A device born out of a collaboration between The University of Texas Health Science Center at Houston (UTHealth) and Rice University could save lives in Fiji where cardiovascular disease has been called a pandemic.
The device, the AutoSyP, was designed for patients in developing nations who need quick access to medications such as clot busters, which must be given a drop at a time for hours.
"In a lot of the developing world, there's a tremendous burden of cardiac disease," said Rohith Malya, M.D., assistant professor and director of the Division of Global Health in the Department of Emergency Medicine at the UTHealth Medical School. "Fiji is the epicenter of it all. They have a death rate from heart attacks about five to eight times that of the United States."
In the Western world, Malya said, hospitals often treat clots in a catheterization lab where they can receive angioplasty balloons or stents. "But these machines are expensive, and few organizations apart from high-level Western hospitals are able to build and staff them. We're interested in putting older medications to new uses to get Western-level outcomes - bypassing the need for angioplasty in resource-limited settings. There's research out there that suggests this is possible," Malya said.
He approached Rebecca Richards-Kortum, Ph.D., director of the Rice 360˚ Institute for Global Health Technologies, and Maria Oden, Ph.D., director of the Oshman Engineering Design Kitchen, for help.
They in turn brought together a team of students to tackle the problem. The Rice engineering seniors who call themselves Chemomatic have won honors for their box, which costs less than $400. They placed third in the 2013 University of Minnesota Design of Medical Devices student competition earlier this month. But the real payoff will come when UTHealth physicians and residents take the device to Fiji for evaluation with heart-attack and stroke patients.
Malya said heart attacks tend to strike Fijians in their 30s and 40s, much younger than in the Western world. "We think there's a genetic predisposition to the Western diet being exceptionally harmful to them," he said. "The Western diet and tobacco came to them about 30 years ago, at a time when they were a nation of fishermen and everyone was rather healthy."

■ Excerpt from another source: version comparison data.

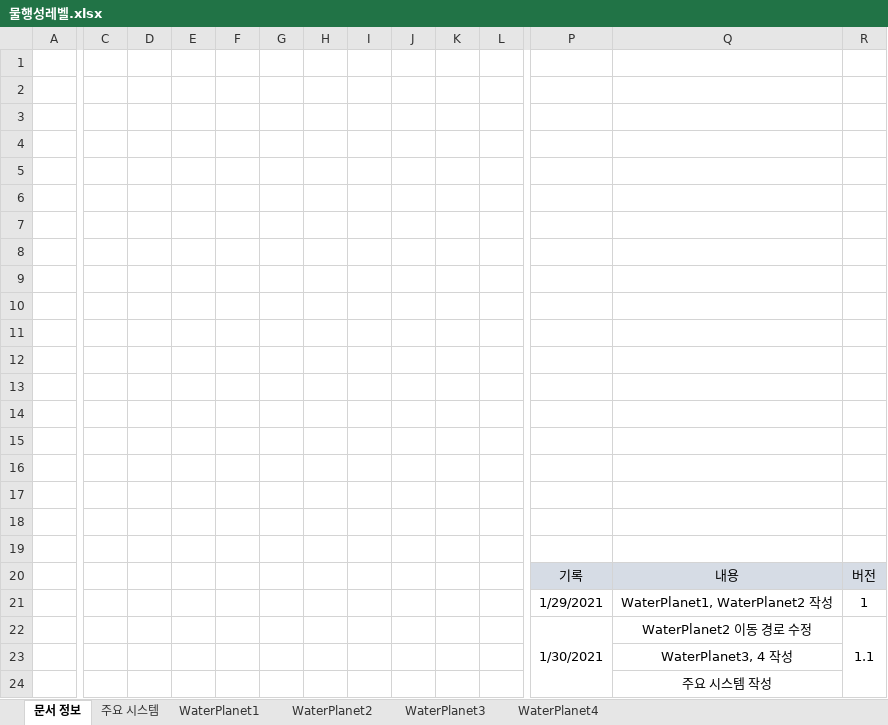
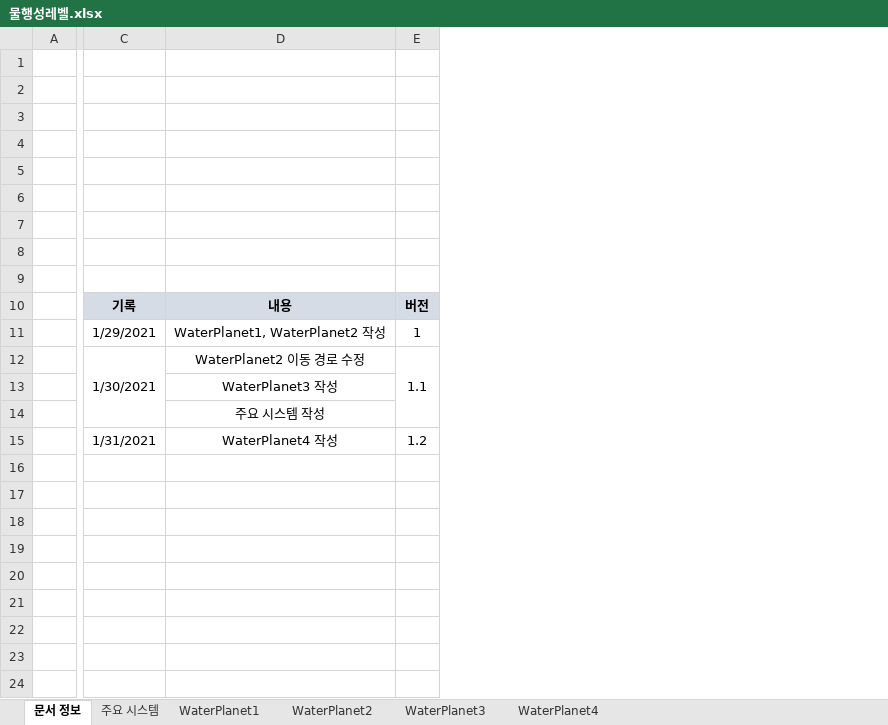
Before and after one commit to YDGYDGYDG/TeamHolyShit, an Excel workbook: 개인작업폴더/김나연/물행성레벨.xlsx, sheet 문서 정보, drawn as a sheet; only a part is shown, gaps mark what is left out; values as stored, in another font and other column widths than the file's, no borders; removed rows and columns are numbered as before the commit, all else as after; rows hold the shown columns only; the diff covers the shown part only; the diff names each change by its address in the sheet, - before the commit and + after, or states it on an @@ line.

Commit message:
WaterPlanet4 생각
내일 제작해야징

```diff
--- a/개인작업폴더/김나연/물행성레벨.xlsx (sheet 문서 정보)
+++ b/개인작업폴더/김나연/물행성레벨.xlsx (sheet 문서 정보)
-column C, empty
-column D, empty
-column E, empty
-column F, empty
-column G, empty
-column H, empty
-column I, empty
-column J, empty
-column K, empty
-column L, empty
-row 1: (empty)
-row 2: (empty)
-row 3: (empty)
-row 4: (empty)
-row 5: (empty)
-row 6: (empty)
-row 7: (empty)
-row 8: (empty)
-row 9: (empty)
-row 10: (empty)
-C10:E10 bold: off
+C10:E10 bold: on
-D13: WaterPlanet3, 4 작성
+D13: WaterPlanet3 작성
+row 15:  | 1/31/2021 | WaterPlanet4 작성 | 1.2
```
Also changed, not shown: 3 removed columns elsewhere in this sheet, sheet WaterPlanet4, sheet WaterPlanet3, charts or pictures, 5 other files.
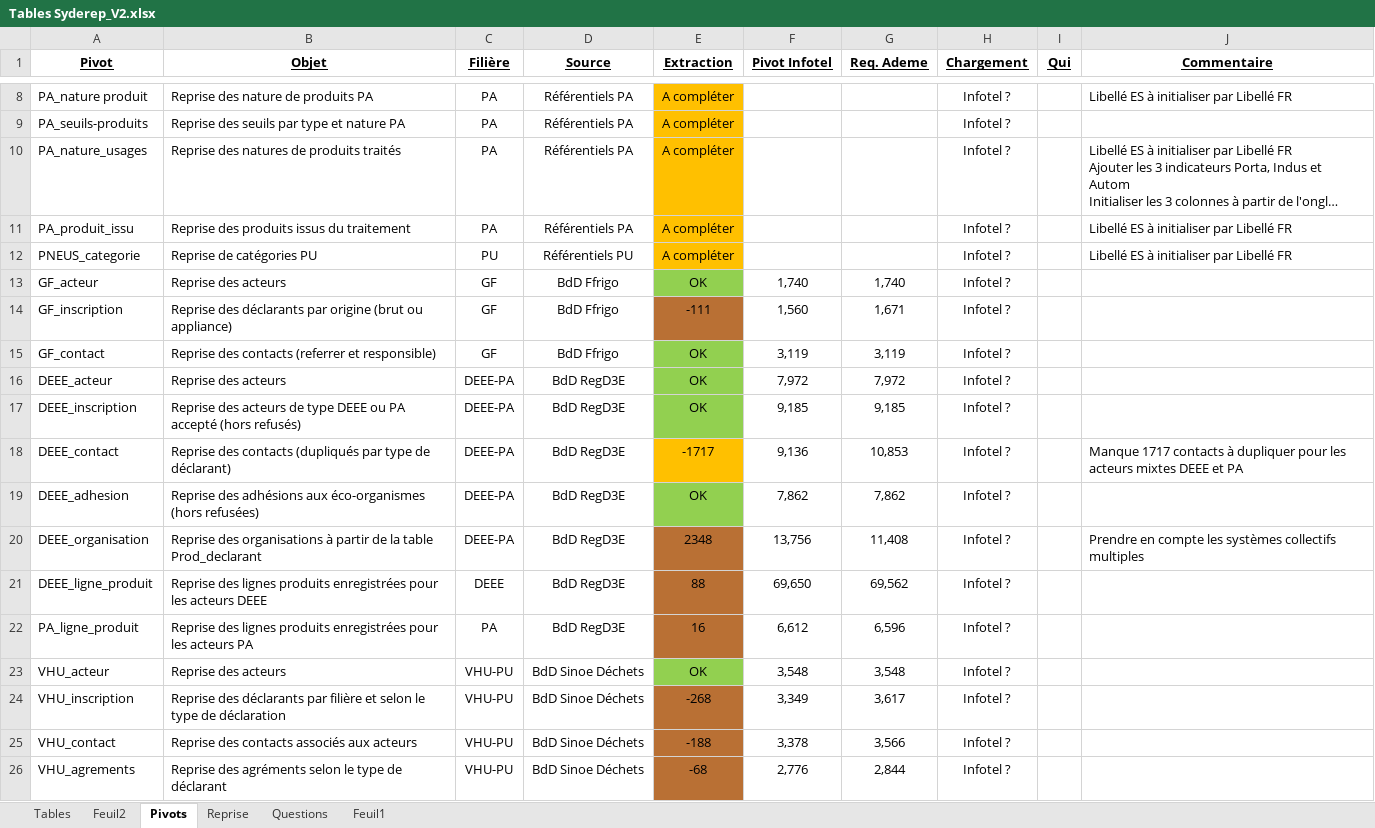
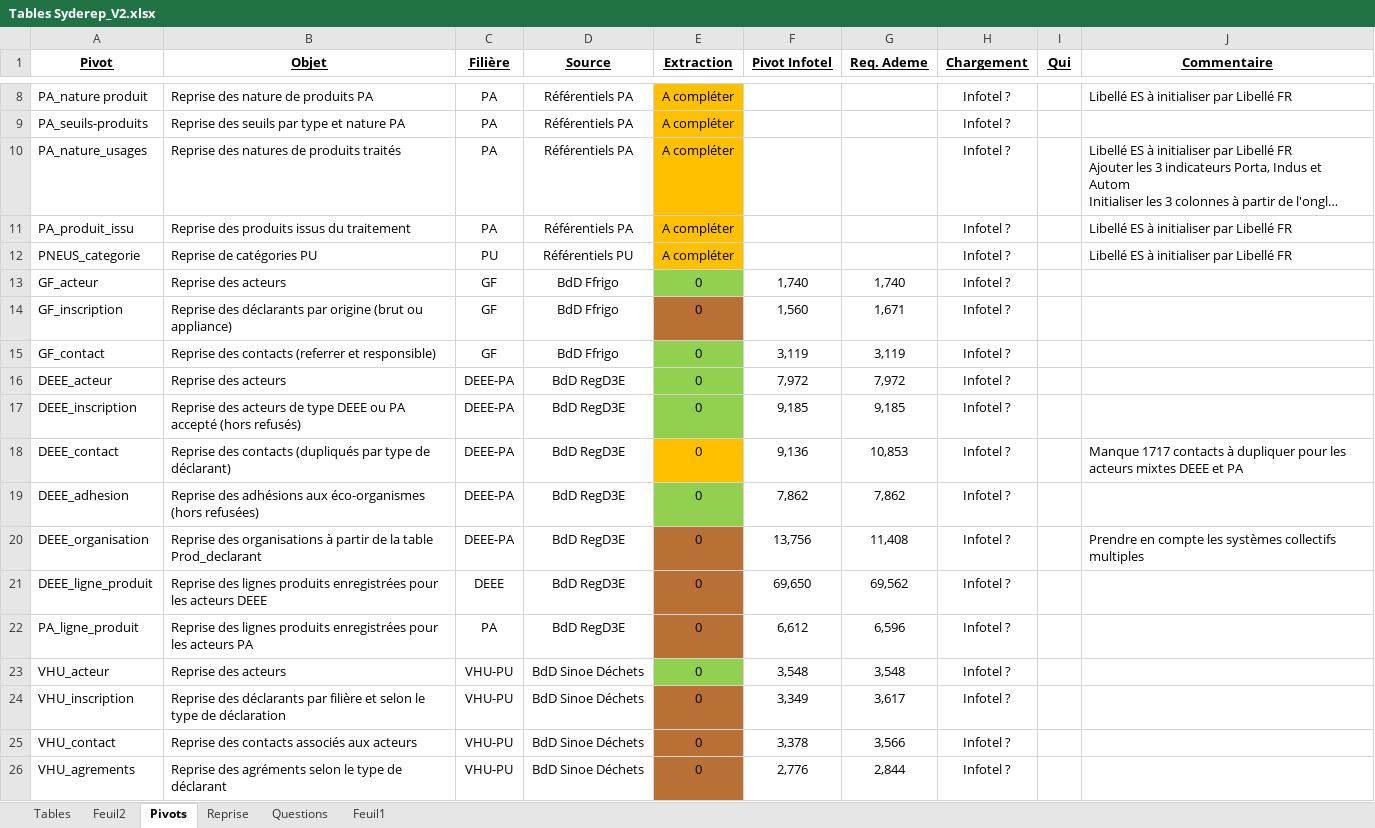
Before and after one commit to borisdagnon/SydPHP_Excel, an Excel workbook: uploads/Tables Syderep_V2.xlsx, sheet Pivots, drawn as a sheet; only a part is shown, gaps mark what is left out; long unchanged cells end in …; values as stored, in another font and other column widths than the file's, no borders; the diff covers the shown part only; the diff names each change by its address in the sheet, - before the commit and + after, or states it on an @@ line.

```diff
--- a/uploads/Tables Syderep_V2.xlsx (sheet Pivots)
+++ b/uploads/Tables Syderep_V2.xlsx (sheet Pivots)
-E13 (Extraction): OK
+E13 (Extraction): 0
-E14 (Extraction): -111
+E14 (Extraction): 0
-E15:E17 (Extraction): OK
+E15:E17 (Extraction): 0
-E18 (Extraction): -1717
+E18 (Extraction): 0
-E19 (Extraction): OK
+E19 (Extraction): 0
-E20 (Extraction): 2348
+E20 (Extraction): 0
-E21 (Extraction): 88
+E21 (Extraction): 0
-E22 (Extraction): 16
+E22 (Extraction): 0
-E23 (Extraction): OK
+E23 (Extraction): 0
-E24 (Extraction): -268
+E24 (Extraction): 0
-E25 (Extraction): -188
+E25 (Extraction): 0
-E26 (Extraction): -68
+E26 (Extraction): 0
```
Also changed, not shown: 13 edited cells elsewhere in this sheet, sheet Feuil2, sheet Feuil1, hidden cells, 11 other files.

Fiji was among the South Pacific nations that declared a pandemic for heart disease at the United Nations in 2011. "It was the first time a non-communicable disease was declared a pandemic for any region," Malya said. "This was a wake-up call - as nations started to live like us in the West, they began to die like us at rates much faster than anyone anticipated."
Rice students Glenn Fiedler, Peter Jung, Lemuel Soh and Kevin Jackson designed their device to run for 24 hours using very little battery power as it delivers a measured dose of drugs or saline to a patient more accurately than an IV drip would. Though it can help treat patients with many needs, the first are likely to be cardiac and stroke patients like those under the care of Malya and Amy Noland, M.D., an assistant professor of emergency medicine at UTHealth who also works with the team. Malya and Noland were the clinical mentors for the team.
"Myocardial infarctions are ischemic events, clots that develop in the heart, so you use thrombolytic drugs like tPA and streptokinase to break up the clot," said Jackson, who plans to attend medical school after graduating from Rice. "Both can be used for cardiovascular events. Some strokes are ischemic events, a clot in the brain, and you can use tPA."
The AutoSyP delivers force to syringes of various sizes through a spring-driven ratchet-and-pawlescapement system, like those found in timepieces. "The idea is to regulate something that wants to unwind quickly," said Jung, also a future medical student, explaining why the team used a battery-driven stepper motor to disengage the two pawls from the ratchet in turn.
"The spring wants to unwind the ratchet, but it's opposed by the pawls," Jung said. "So to knock these pawls up one at a time and allow the release in spring tension, we need to input some energy."
Every step pushes the syringe plunger a tiny bit forward. A few simple adjustments allow a clinician to adapt the device for various syringe sizes.
They want the AutoSyP to be portable enough to be used in ambulances. "As they like to say, time is tissue," Jackson said. "The longer you wait (to deliver treatment), the more of it is dying."
Malya hopes to have one or more AutoSyP prototypes in Fiji for evaluation by health officials within the next six months.
"If this works in Fiji, it's very expandable to relieve noncommunicable disease burdens in much of Africa and Southeast Asia," Malya said. "If you start at Bangkok and draw a 1,000-mile radius, you cover 30 percent of the world's population growth. This is a region that is astoundingly susceptible to heart disease, diabetes and stroke."
The University of Texas Health Science Center